Web interface edit records
__________

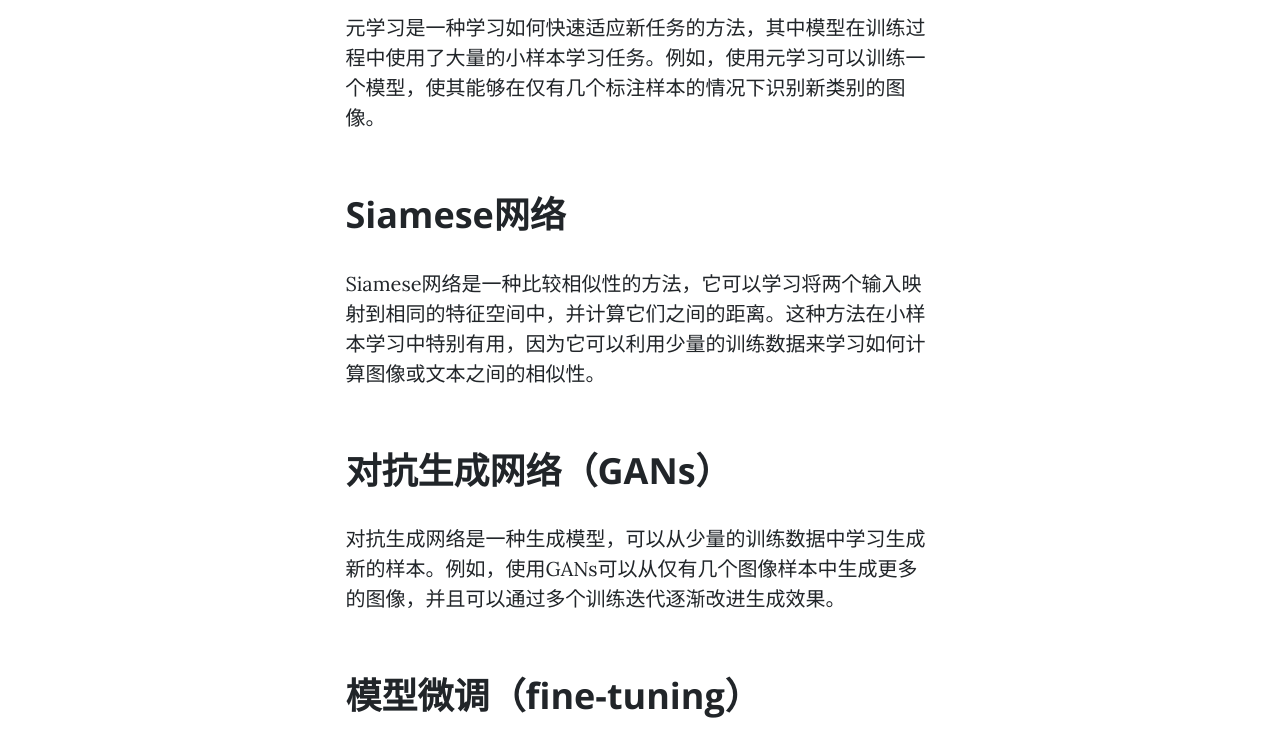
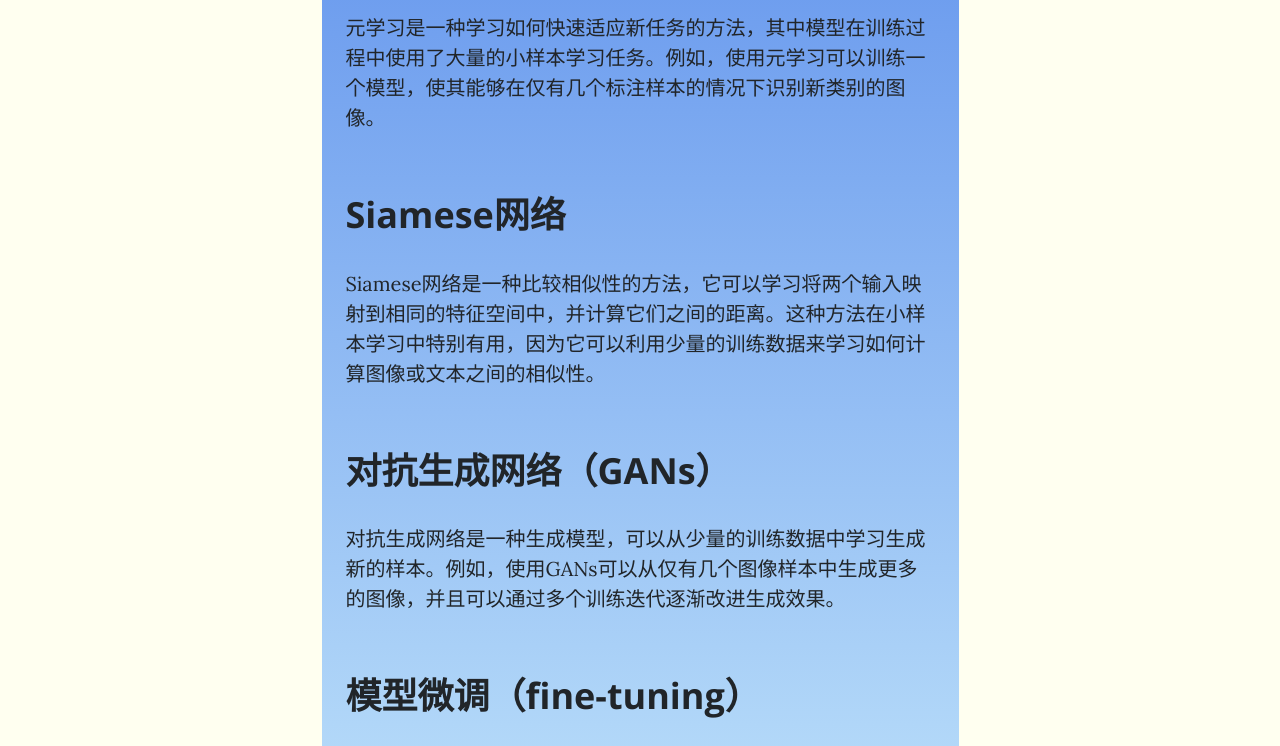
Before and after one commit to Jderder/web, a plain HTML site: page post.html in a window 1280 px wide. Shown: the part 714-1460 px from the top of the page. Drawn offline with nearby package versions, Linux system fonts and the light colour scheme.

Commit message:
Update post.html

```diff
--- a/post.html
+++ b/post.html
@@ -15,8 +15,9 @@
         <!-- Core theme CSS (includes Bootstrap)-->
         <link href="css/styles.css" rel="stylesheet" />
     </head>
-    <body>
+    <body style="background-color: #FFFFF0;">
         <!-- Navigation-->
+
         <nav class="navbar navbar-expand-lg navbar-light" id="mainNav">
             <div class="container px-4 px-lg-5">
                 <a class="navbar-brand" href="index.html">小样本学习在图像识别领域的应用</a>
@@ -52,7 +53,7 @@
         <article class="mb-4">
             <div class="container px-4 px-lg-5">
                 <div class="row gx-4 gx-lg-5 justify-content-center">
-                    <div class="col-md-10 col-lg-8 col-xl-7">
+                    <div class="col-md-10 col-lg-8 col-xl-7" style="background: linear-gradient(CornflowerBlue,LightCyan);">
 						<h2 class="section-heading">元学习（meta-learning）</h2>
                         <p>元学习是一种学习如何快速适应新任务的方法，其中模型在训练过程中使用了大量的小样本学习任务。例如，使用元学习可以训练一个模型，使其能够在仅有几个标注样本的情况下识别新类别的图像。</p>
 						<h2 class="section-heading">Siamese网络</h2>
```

__________

Check each line of the records above for the string "background", and report every line that has it.

- **EXERCISE ANSWER**
+    <body style="background-color: #FFFFF0;">
+                    <div class="col-md-10 col-lg-8 col-xl-7" style="background: linear-gradient(CornflowerBlue,LightCyan);">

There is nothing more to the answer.